MLB concluded that the individual wasn’t stealing signs from the Red Sox, and that he was monitoring the Red Sox before his removal by Fenway Park security in the third inning of Saturday’s Game 1 of the ALCS to ensure that Boston wasn’t using technology to gain a competitive advantage. Astros general manager Jeff Luhnow said that Houston scrutinizes other teams in their home parks as a standard operating procedure.
“We were playing defense; we were not playing offense. We wanted to assure a level playing field,” Luhnow said. “When we go into an opposing ballpark, we tend to look around and make sure that we don’t see any suspicious activity.
“We’ve been doing that as a matter of course for a while. Every once in a while . . . we reported it to MLB and we looked into it ourselves on certain cases and certain instances. We feel like it’s a value-added thing for us to do. That being said, MLB would prefer that we don’t look into it ourselves, that if we see something suspicious we relay it to them. And we’re going to abide by that going forward.”
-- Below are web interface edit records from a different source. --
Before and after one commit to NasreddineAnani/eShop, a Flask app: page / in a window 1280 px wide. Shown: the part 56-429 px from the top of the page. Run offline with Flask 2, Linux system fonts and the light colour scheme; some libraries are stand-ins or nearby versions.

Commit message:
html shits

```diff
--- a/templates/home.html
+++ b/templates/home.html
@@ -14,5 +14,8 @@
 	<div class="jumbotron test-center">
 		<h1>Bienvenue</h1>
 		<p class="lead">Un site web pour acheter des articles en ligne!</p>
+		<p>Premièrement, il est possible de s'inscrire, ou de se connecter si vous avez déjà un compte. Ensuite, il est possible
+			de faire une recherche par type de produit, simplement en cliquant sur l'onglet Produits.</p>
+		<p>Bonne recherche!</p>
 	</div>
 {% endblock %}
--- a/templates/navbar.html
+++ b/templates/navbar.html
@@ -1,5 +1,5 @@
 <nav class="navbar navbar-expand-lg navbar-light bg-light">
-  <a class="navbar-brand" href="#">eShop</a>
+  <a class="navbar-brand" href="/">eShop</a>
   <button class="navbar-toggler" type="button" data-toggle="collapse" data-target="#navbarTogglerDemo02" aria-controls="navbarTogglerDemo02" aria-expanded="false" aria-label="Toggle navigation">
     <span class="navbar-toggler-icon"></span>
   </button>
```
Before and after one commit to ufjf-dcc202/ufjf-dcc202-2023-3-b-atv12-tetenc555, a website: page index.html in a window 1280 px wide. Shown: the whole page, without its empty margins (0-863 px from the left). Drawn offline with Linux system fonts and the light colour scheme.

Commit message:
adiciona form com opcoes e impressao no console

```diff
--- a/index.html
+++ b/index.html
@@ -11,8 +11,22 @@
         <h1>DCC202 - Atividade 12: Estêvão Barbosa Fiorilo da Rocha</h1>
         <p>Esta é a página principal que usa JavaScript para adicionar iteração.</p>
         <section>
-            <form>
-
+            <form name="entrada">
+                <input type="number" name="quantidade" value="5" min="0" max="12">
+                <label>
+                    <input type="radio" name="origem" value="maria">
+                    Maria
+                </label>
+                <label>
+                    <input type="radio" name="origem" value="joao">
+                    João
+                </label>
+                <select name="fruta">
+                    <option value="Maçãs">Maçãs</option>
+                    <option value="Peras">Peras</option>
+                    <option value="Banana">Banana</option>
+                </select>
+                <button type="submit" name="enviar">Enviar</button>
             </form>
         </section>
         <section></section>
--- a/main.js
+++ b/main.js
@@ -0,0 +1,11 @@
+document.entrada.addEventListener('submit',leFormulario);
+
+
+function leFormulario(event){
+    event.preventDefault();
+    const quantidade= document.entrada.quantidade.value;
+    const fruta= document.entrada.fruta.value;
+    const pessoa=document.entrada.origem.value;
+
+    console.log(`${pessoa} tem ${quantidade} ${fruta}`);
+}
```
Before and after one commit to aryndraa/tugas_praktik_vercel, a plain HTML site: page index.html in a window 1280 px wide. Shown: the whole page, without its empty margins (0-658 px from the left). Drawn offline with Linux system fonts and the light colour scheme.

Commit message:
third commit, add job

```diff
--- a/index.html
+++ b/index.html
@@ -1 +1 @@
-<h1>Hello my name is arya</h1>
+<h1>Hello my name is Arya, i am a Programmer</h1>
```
Luhnow said the Astros had no specific concern about the Red Sox or Fenway Park.
“Everything was fine as far as we could tell,” he said. “[There was] no particular concern at Fenway Park. It’s the ALCS, so these games matter a lot.”
Even with that disclaimer by Luhnow, Dombrowski took issue with both the Astros’ implication that they had been unaware they were doing anything wrong prior to MLB’s investigation and with Luhnow’s claim that the Astros felt compelled to track the behavior of other teams.
As such, when asked if he was satisfied with the resolution of MLB’s investigation, Dombrowski expressed mixed feelings.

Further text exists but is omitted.